[EM] Fwd: U/P voting: new name for simple 3-level method.
tdp201b at yahoo.co.uk
Thu Sep 8 15:49:41 PDT 2016
This thread is getting increasingly difficult to follow. Am I to take it that the definition in the bit quoted from 9/9/2016 at 12:39 is the latest definition of U/P? As that time is currently in the future for the UK and anywhere west of it (and conveniently 9/9 means the same wherever you go), it should be fairly up-to-date!

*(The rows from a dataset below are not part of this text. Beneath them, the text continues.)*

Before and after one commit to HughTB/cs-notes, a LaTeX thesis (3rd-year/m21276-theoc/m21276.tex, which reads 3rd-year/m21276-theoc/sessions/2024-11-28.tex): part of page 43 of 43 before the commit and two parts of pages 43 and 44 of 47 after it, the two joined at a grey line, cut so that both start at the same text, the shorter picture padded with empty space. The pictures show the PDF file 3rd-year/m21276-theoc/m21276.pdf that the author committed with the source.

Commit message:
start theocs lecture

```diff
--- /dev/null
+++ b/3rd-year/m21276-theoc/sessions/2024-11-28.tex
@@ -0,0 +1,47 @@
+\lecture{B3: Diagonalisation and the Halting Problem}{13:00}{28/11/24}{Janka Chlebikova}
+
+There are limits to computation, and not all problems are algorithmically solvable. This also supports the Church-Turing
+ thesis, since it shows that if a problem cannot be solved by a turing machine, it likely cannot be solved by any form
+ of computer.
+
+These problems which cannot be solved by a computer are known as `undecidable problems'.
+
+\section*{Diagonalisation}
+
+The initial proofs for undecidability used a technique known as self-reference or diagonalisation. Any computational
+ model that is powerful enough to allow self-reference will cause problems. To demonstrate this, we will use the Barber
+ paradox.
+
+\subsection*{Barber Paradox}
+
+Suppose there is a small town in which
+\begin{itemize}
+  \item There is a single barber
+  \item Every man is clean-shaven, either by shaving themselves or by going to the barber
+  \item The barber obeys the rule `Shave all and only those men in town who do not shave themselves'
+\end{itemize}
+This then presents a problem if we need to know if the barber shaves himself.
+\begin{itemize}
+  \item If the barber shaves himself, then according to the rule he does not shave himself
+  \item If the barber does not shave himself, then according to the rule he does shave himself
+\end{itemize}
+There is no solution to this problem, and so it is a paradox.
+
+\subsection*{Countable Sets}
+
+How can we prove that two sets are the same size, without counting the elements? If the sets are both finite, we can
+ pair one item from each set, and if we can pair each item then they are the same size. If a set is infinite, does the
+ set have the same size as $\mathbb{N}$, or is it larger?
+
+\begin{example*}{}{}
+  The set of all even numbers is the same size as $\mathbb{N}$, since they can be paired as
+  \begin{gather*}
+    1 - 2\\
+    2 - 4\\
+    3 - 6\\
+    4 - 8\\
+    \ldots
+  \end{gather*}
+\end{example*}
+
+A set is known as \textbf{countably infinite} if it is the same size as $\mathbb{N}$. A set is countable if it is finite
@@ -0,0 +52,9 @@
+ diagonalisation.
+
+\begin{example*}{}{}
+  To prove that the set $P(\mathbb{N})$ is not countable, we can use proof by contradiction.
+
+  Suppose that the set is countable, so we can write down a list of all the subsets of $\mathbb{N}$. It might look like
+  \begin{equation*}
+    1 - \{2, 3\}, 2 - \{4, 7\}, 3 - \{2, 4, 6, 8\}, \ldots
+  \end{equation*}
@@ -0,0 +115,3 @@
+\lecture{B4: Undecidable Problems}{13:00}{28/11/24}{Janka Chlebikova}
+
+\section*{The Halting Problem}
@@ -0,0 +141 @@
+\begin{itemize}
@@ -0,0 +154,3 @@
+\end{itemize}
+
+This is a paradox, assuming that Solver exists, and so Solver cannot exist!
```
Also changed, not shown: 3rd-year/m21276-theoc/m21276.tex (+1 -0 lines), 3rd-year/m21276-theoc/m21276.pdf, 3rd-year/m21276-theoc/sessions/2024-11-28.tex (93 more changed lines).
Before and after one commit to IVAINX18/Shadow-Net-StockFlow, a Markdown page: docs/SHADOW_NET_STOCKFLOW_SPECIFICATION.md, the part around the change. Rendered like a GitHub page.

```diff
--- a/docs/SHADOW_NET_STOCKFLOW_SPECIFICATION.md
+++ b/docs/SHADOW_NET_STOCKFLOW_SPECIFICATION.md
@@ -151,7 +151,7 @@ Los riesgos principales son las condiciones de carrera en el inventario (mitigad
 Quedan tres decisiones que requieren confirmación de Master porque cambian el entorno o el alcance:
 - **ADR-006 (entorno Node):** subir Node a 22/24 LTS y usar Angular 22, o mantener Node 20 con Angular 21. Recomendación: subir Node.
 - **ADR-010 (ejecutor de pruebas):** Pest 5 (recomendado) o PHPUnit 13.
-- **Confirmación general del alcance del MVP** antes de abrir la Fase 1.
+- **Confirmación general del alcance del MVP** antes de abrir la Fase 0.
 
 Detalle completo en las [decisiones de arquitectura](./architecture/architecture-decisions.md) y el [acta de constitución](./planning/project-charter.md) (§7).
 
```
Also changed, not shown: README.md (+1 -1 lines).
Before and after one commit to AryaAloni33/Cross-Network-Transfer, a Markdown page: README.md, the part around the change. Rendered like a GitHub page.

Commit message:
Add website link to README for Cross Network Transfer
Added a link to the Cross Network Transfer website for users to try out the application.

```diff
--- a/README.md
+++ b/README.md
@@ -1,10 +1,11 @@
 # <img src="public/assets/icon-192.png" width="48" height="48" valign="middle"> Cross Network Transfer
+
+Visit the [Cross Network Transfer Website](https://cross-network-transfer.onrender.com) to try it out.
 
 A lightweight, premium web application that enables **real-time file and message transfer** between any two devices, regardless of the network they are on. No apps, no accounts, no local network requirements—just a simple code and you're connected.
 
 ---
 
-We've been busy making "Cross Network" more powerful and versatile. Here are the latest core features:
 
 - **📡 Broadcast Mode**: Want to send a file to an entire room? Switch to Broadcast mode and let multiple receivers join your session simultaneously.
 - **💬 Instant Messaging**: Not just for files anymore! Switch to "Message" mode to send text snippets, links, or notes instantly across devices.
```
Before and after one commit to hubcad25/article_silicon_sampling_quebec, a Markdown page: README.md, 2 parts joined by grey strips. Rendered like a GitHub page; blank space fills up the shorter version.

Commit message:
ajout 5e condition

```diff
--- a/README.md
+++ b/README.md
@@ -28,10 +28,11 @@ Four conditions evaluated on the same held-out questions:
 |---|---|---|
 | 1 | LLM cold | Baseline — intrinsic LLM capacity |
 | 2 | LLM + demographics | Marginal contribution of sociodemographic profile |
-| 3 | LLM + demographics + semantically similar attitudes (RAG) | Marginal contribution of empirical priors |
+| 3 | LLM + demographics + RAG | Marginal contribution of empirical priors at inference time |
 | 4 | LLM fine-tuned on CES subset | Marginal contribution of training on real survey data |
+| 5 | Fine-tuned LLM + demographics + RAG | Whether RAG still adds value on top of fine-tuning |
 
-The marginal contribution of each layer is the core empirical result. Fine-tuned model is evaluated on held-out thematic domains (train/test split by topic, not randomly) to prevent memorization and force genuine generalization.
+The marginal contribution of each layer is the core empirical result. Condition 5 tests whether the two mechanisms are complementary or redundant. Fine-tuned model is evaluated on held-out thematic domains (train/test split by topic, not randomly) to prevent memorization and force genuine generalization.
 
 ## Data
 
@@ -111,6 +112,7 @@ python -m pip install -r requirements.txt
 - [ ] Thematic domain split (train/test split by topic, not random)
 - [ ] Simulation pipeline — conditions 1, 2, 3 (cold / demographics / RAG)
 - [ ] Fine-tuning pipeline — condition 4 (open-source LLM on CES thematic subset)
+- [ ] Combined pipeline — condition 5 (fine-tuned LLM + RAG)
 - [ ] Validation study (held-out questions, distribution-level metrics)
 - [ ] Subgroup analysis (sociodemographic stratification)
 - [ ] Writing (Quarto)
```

But now I see this bit about having a note by candidates' names if they got majority unacceptable in the last election - what is this madness? What does this achieve? Presumably most candidates standing would get majority unacceptable as it would probably be most people's default rating. Obviously it's better than excluding them, but unless I've missed a chunk of conversation, this seems like a fairly arbitrary punishment to hand out to losers.
On Thu, 8/9/16, C.Benham <cbenham at adam.com.au> wrote:
Subject: Re: [EM] Fwd: U/P voting: new name for simple 3-level method.
To: election-methods at lists.electorama.com
Date: Thursday, 8 September, 2016, 20:20
12:39 AM, Jameson Quinn
The main advantage of U/P
voting over other systems like MJ or MCA is
description. So I'm going to try to describe
it as simply as
To vote, you rate each person running as
"unacceptable". You can rate any number at
If more than half of voters rate a person
that person can't win, unless the same is
true of all the
people running. Of those remaining, the winner
is the one
rated "preferred" by the most
C: By this definition, the U/P method uses a simple
just like MTA and MCA.
C: Again, I'd be interested in seeing a
of when U/P doesn't elect the Approval
Threshold in approval is >>. In U/P,
voters are as
expressive as possible.
C: On 3-slot ratings ballots, how are the 20 A
to vote one unapproved candidate above the
On the 3-slot ballots, they
On the 2-slot ballots, they vote A. These are
C: But above you are suggesting that U/P somehow uses
a both a
2-slot ballot and a 3-slot ballot. Which is it?
Actually it seems to me that the stripped-down 3-slot
default rating is "Unacceptable") is
actually the same method
as MTA. "Unacceptable" is just the inverse
of "Approved". Any
candidate who doesn't get a majority
"Unacceptable" score must
get a majority Approval score.
I prefer MTA's more positive wording. In U/P it
seems as though
the middle rating slot doesn't do anything.
Any candidate, including an
incumbent, who had gotten over 50%
"unacceptable" in the prior
election would have a note to that effect next to
on the ballot. (In prior messages, I'd
suggested not allowing
them on the ballot. I now think that allowing them
with a note, would be
C: Yes, that is far less draconian, a big improvement,
and not a
big deal. I suppose there's nothing wrong with a
bit of history.
-----Inline Attachment Follows-----
mailing list - see http://electorama.com/em for list
More information about the Election-Methods